I want to share my healthy wrist program to empower others that may be suffering from wrist tendinitis. I believe in physical therapy. I have seen it drastically improve many of my patient’s injuries. This is how I treat my wrist pain but keep in mind, this program is customized to my injury. If you have a wrist injury (or any kind of injury), it is best to discuss with a physician or physical therapist with a direct access degree.
It begins with a dip in the paraffin bath:
Paraffin is a melted wax bath that I dip my hands into. Because wax has a different specific heat than water, I can use the wax that is 127 degrees F without burning myself. Heating the tissue improves circulation and relaxes my hand and wrist, which are usually stiff and painful.

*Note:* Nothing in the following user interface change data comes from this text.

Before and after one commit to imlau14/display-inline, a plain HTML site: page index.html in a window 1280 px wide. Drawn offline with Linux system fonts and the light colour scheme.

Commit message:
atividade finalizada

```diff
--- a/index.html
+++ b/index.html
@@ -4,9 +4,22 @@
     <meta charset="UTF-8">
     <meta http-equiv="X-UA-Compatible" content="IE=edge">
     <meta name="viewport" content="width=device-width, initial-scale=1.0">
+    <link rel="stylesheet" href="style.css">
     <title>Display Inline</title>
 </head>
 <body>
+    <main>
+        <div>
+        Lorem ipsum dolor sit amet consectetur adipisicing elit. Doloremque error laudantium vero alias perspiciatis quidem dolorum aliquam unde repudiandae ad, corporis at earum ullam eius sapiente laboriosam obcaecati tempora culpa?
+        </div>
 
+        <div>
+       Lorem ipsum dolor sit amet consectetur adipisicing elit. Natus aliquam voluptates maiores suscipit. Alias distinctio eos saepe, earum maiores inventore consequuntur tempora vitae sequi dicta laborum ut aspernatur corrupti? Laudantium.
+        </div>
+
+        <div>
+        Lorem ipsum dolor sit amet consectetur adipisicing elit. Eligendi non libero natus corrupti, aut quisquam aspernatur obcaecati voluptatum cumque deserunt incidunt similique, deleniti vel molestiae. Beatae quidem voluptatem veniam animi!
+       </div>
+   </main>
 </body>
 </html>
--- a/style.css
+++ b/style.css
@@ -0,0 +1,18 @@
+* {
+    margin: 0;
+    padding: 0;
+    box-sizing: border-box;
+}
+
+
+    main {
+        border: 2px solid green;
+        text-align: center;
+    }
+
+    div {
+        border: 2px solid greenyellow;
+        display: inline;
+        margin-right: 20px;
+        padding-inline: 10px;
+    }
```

Next, I have a Physical Therapist perform manual therapy on my wrist with the assistance of Graston tools. The therapist uses these stainless steel instruments with beveled edges to detect any tissue adhesion. The abnormal areas are treated with a massage-like motion using these Graston tools. This helps relieve pain and increase flexibility. I usually experience tremendous increase in range of motion of my wrist after this procedure, which is only about 10 minutes long.
Next I like to stretch while my muscles and tendons are warmed up from the parrafin bath and Graston technique.

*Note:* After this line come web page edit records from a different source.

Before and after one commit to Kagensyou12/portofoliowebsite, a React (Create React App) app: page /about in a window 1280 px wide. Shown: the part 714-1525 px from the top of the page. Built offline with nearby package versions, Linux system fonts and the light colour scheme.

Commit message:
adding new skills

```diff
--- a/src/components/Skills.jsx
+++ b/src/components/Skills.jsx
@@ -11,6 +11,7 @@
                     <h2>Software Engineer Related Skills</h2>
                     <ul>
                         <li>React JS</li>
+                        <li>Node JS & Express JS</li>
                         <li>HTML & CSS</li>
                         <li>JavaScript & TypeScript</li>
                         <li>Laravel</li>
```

My favorite stretches are the Finklestein’s stretch, which stretches my thumb muscles and tendons. I hold this stretch for 10 seconds and repeat 10 times.

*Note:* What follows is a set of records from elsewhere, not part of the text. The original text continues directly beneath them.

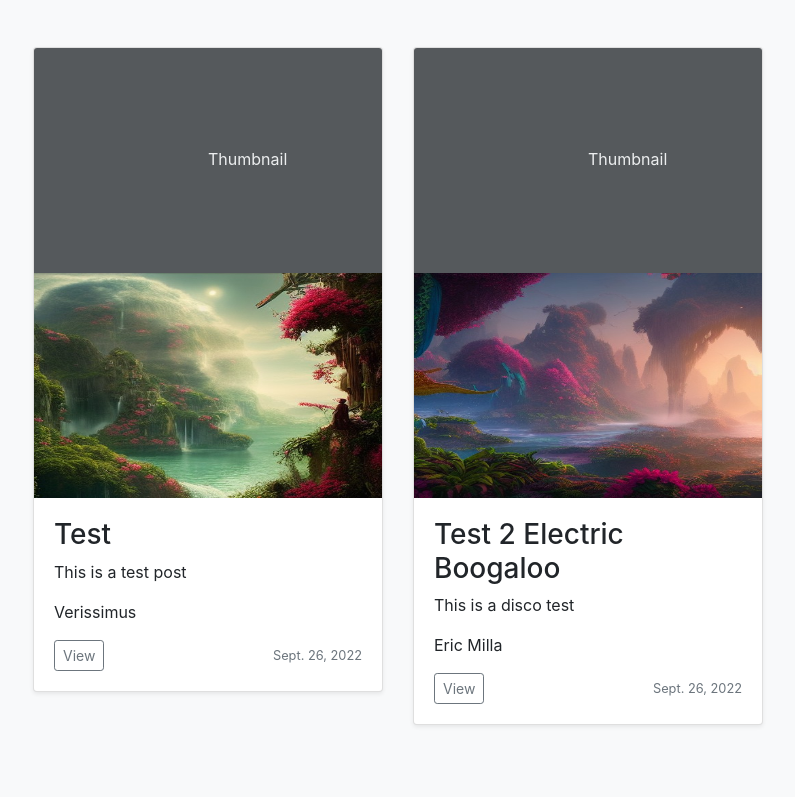
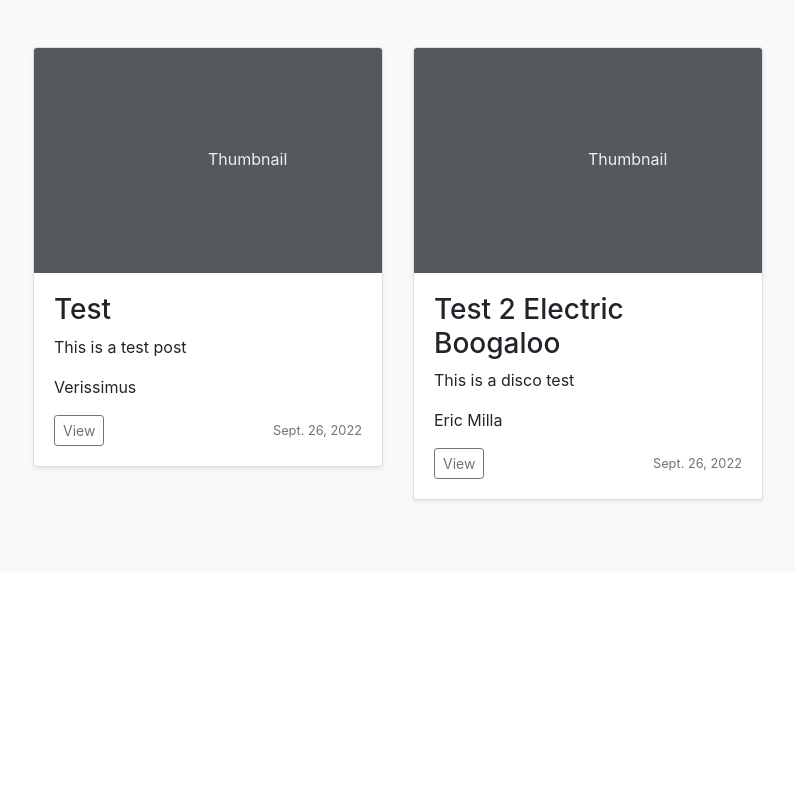
Before and after one commit to h3its/Paradise3, a Django app: page /blog/posts in a window 1280 px wide. Shown: the part 419-1216 px from the top of the page, without its empty margins (52-847 px from the left). After the commit the page ends 922 px from the top, so only its background shows below. Run offline with Django 4.2, Linux system fonts and the light colour scheme; data comes from the database, SQL or seed files in the repository.

Commit message:
removed image field

```diff
--- a/blog/models.py
+++ b/blog/models.py
@@ -24,6 +24,5 @@
     Date = models.DateField(auto_now_add=True)
     Author = models.ForeignKey(Author, on_delete=models.CASCADE)
     Topic = models.ForeignKey(Topic, on_delete=models.CASCADE)
-    Image = models.ImageField()
     def __str__(self):
         return self.Title
--- a/blog/templates/blog/all_posts.html
+++ b/blog/templates/blog/all_posts.html
@@ -23,7 +23,6 @@
         <div class="col-md-4">
           <div class="card mb-4 shadow-sm">
             <svg class="bd-placeholder-img card-img-top" width="100%" height="225" xmlns="" preserveAspectRatio="xMidYMid slice" focusable="false" role="img" aria-label="Placeholder: Thumbnail"><rect width="100%" height="100%" fill="#55595c"></rect><text x="50%" y="50%" fill="#eceeef" dy=".3em">Thumbnail</text></svg>
-            <img src="{{ Post.Image.url }}" width="100%" height="225"/>
             <div class="card-body">
               <h3 class="fw-normal">{{ Post.Title }}</h3>
               <p class="card-text">{{ Post.Description }}</p>
```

I also use the prayer stretch to improve my wrist extension motion. Because this is often the most painful motion for me, I make sure to stop before any pain so that I do not aggravate my symptoms.
I hold this stretch 10 seconds and repeat 10 times.
Next I do some strengthening exercises.
I use 3 lb weights to strengthen my wrist flexors, extensors and radial deviators. I do 3 sets of 10 reps with each exercise.
Because I’m not able to participate in yoga, I want to include some non-weightbearing triceps exercises in my routine so I do not lose any muscle mass. Increased triceps strength can also help offload some of the stress my wrists experience during weight-bearing activities, such as yoga. Proper conditioning is essential to making a seamless and painless return to the activities you love.
These are my two favorites> I perform 3 sets of 10 with each and use 50 lbs.
I also make sure that I get in some cardio each day. With any kind of injury to the extremities, getting adequate circulation is key. My favorite is jogging. It does not matter what kind of cardio activity you do, as long as you get your heart rate up.
The most important aspect of my rehab process is to avoid flaring up my tendons again. I do not want to keep getting injections in my hand or have surgery, so for now all weight bearing exercises are off limits. I’m also wearing a thumb spica brace at all times, including when I sleep, to further assist in protecting my tendons. I am trying to limit other activities that can hurt my wrist, such as performing manual therapy and typing. Though I cannot completely stop these activities, I’m trying to take breaks more frequently and ask my coworkers for more assistance while I heal.
When I first was injured, I was pretty bummed out. It was scary and frustrating to think about the potential disruptions in my life and work. But now I am looking at this injury as an opportunity. I will use this injury to try new exercise routines and hopefully help me relate to my patients better. I am a week into my healthy wrist program and I already feel better. Sometimes great things can happen when the therapist becomes the patient.